HMD Global debuted the new Nokia 6 (2018) smartphone at Mobile World Congress. However, the company did not mention when the device would be available or how much it would cost. This is pretty common for trade show announcements, especially when talking about all the different markets out there. And that's because launch dates and prices will vary in different markets. But Dutch retailer, Belsimpel has listed the 3GB of RAM, 32GB model coming in at €279 with the 4GB/64GB model being priced at €299. It will likely be around that same price, in other parts of Europe. In the US, there's no pricing noted, but it'll likely be around $350 or so, and it is slated for a May release. It should be launching slightly earlier in Europe (likely around April), as that is HMD Global's main market for Nokia smartphones.
The Nokia 6 (2018) is in the higher-end of the mid-range tier, sporting a 5.5-inch Full HD display, with the Qualcomm Snapdragon 630 chipset powering the device. There's either 3GB of RAM and 32GB of storage or 4GB of RAM and 64GB of on-board storage available. There is also a micro SD card slot available for expanding the storage here, up to 256GB of extra storage. It does have a single camera, a 16-megapixel sensor on the back, with phase-detection auto-focus. While the front-facing camera is a 8-megapixel sensor. This is all powered by a 3000mAh battery as well, which is also non-removable. That large battery should keep the Nokia 6 (2018) running throughout the day.

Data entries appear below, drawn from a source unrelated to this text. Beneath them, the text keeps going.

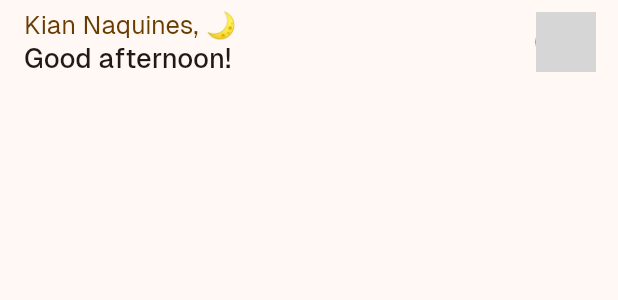
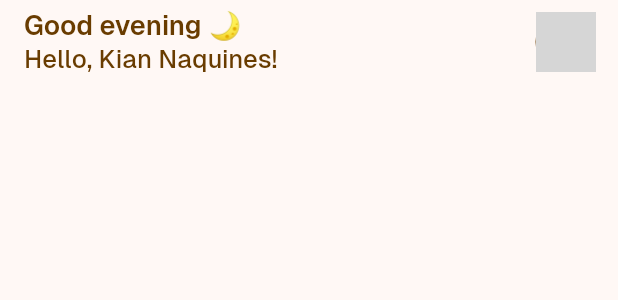
Before and after one commit to kiannaquines/crowd-monitoring-mobile-app, a Flutter app: the HeaderNavigation widget shown alone on an empty page, opened directly, on a phone screen of 412 x 824 dp. Shown: the top 300 px of the screen. Run offline on Flutter 3.47's test engine with Material 3 defaults, Android fonts, the phone set to English and light mode, and no system bars; our stand-ins replace iconsax; grey boxes are pictures that could not be loaded.

Commit message:
add changes to header and main screen
Signed-off-by: kiannaquines <kjgnaquines@gmail.com>

```diff
--- a/lib/includes/top_navigation_bar.dart
+++ b/lib/includes/top_navigation_bar.dart
@@ -29,20 +29,21 @@ class _HeaderNavigationState extends State<HeaderNavigation> {
               crossAxisAlignment: CrossAxisAlignment.start,
               children: [
                 Text(
-                  widget.fullName ?? '',
+                  widget.title,
                   style: TextStyle(
-                    fontSize: 17.0,
-                    fontWeight: FontWeight.w400,
+                    fontWeight: FontWeight.w600,
+                    fontSize: 18.0,
                     color: colorScheme.onPrimaryContainer,
                   ),
                 ),
                 Text(
-                  widget.title,
-                  style: const TextStyle(
+                  'Hello, ${widget.fullName}!',
+                  style: TextStyle(
+                    fontSize: 17.0,
                     fontWeight: FontWeight.w500,
-                    fontSize: 18.0,
+                    color: colorScheme.onPrimaryContainer,
                   ),
-                )
+                ),
               ],
             )
           : Text(
--- a/lib/screens/main_screen.dart
+++ b/lib/screens/main_screen.dart
@@ -43,8 +43,8 @@ class _MainScreenState extends State<MainScreen> {
 
     return Scaffold(
       appBar: const HeaderNavigation(
-        title: 'Good afternoon!',
-        fullName: 'Kian Naquines, 🌙',
+        title: 'Good evening 🌙',
+        fullName: 'Kian Naquines',
       ),
       body: bodyWidget,
       bottomNavigationBar: NavigationMenu(
```
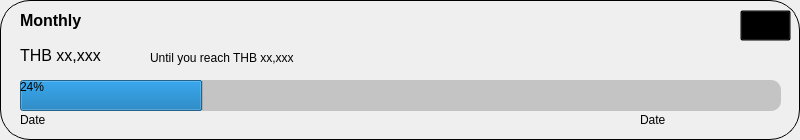
nemo984/money-app, file moneyapp/ui/raw/budget_wid.ui: the form before one commit.
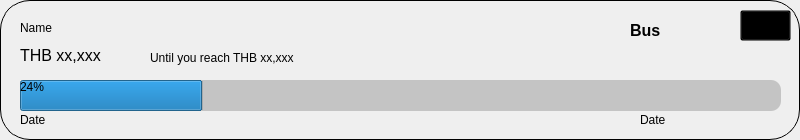
The form after the commit. Icons and pictures are not drawn.

```diff
--- a/moneyapp/ui/raw/budget_wid.ui
+++ b/moneyapp/ui/raw/budget_wid.ui
@@ -87,9 +87,9 @@
    <widget class="QLabel" name="hearde">
     <property name="geometry">
      <rect>
-      <x>20</x>
-      <y>10</y>
-      <width>71</width>
+      <x>630</x>
+      <y>20</y>
+      <width>91</width>
       <height>21</height>
      </rect>
     </property>
@@ -101,7 +101,7 @@
      </font>
     </property>
     <property name="text">
-     <string>Monthly</string>
+     <string>Bus</string>
     </property>
    </widget>
    <widget class="QLabel" name="amount">
@@ -184,6 +184,19 @@
      <string>Date</string>
     </property>
    </widget>
+   <widget class="QLabel" name="name_label">
+    <property name="geometry">
+     <rect>
+      <x>20</x>
+      <y>20</y>
+      <width>491</width>
+      <height>16</height>
+     </rect>
+    </property>
+    <property name="text">
+     <string>Name</string>
+    </property>
+   </widget>
   </widget>
  </widget>
  <resources>
```
Left out of the diff: 2 changed lines with no effect on the pictures.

HMD Global also noted that all of its smartphones moving forward are going to be either Android Go or Android One smartphones. The Nokia 6 (2018) isn't an inexpensive, and low-end smartphone, so it falls into the Android One category. What that essentially means is that the device is sporting stock Android, with a few bits added in from HMD Global – like the camera app and software – and it should also get faster updates. That is actually something that HMD Global and Nokia have been touting over the past year, pushing out updates faster since it is keeping its software rather "vanilla" compared to other companies.